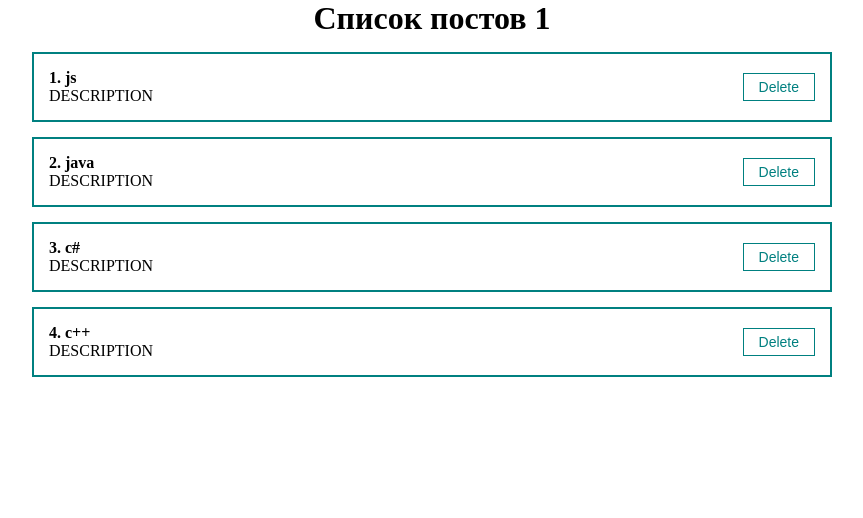
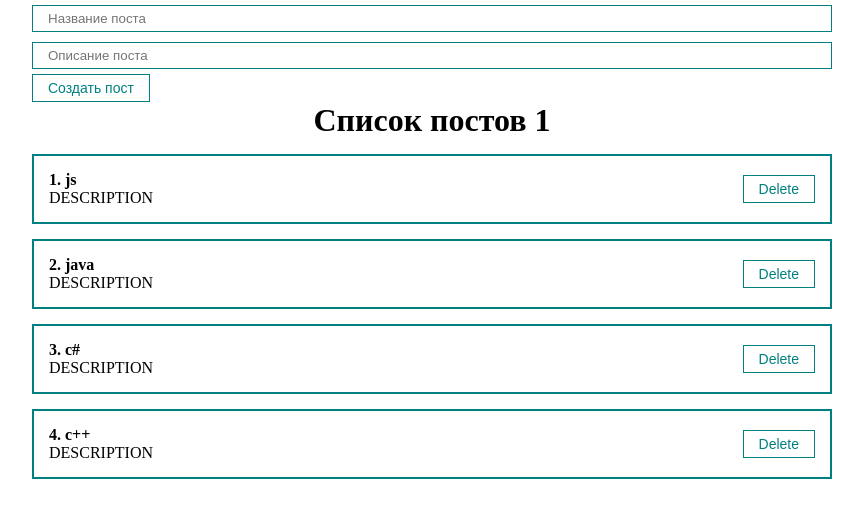
Before and after one commit to Talgat1164/React-JS-course, a React (Create React App) app in the folder app/: page / in a window 1280 px wide. Shown: the top 518 px of the page, without its empty margins (208-1071 px from the left). Built offline with nearby package versions, Linux system fonts and the light colour scheme.

Commit message:
UI | MyInput

```diff
--- a/app/src/App.js
+++ b/app/src/App.js
@@ -1,5 +1,7 @@
 import React, { useState } from 'react'
 import PostList from './components/PostList'
+import MyButton from './components/UI/button/MyButton'
+import MyInput from './components/UI/input/MyInput'
 import './styles/App.css'
 
 function App() {
@@ -9,9 +11,24 @@
 		{ id: 3, title: 'c#', body: 'DESCRIPTION' },
 		{ id: 4, title: 'c++', body: 'DESCRIPTION' },
 	])
+	const [title, setTitle] = useState('')
+
+	const addNewPost= () => {
+		 console.log(title)
+	}
 
 	return (
 		<div className='App'>
+		<form>
+			<MyInput
+				type="text"
+				placeholder="Название поста"
+				value={title}
+				onChange={e => setTitle(e.target.value)}
+			/>
+			<MyInput type="text" placeholder="Описание поста" />
+			<MyButton onClick={addNewPost}>Создать пост</MyButton>
+		</form>
 			<PostList posts={posts} title="Список постов 1" />
 		</div>
 	)
--- /dev/null
+++ b/app/src/components/UI/input/MyInput.jsx
@@ -0,0 +1,10 @@
+import React from 'react'
+import classes from './MyInput.module.css'
+
+function MyInput(props) {
+	return (
+		<input className={classes.myInput} {...props} />
+	)
+}
+
+export default MyInput
--- /dev/null
+++ b/app/src/components/UI/input/MyInput.module.css
@@ -0,0 +1,6 @@
+.myInput {
+    width: 100%;
+    padding: 5px 15px;
+    margin: 5px 0;
+    border: 1px solid teal;
+}
```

> _About this task_
Every line of the listing that holds the word "React" is to be found and copied.

> _Task response_
Before and after one commit to Talgat1164/React-JS-course, a React (Create React App) app in the folder app/: page / in a window 1280 px wide. Shown: the top 518 px of the page, without its empty margins (208-1071 px from the left). Built offline with nearby package versions, Linux system fonts and the light colour scheme.
 import React, { useState } from 'react'
+import React from 'react'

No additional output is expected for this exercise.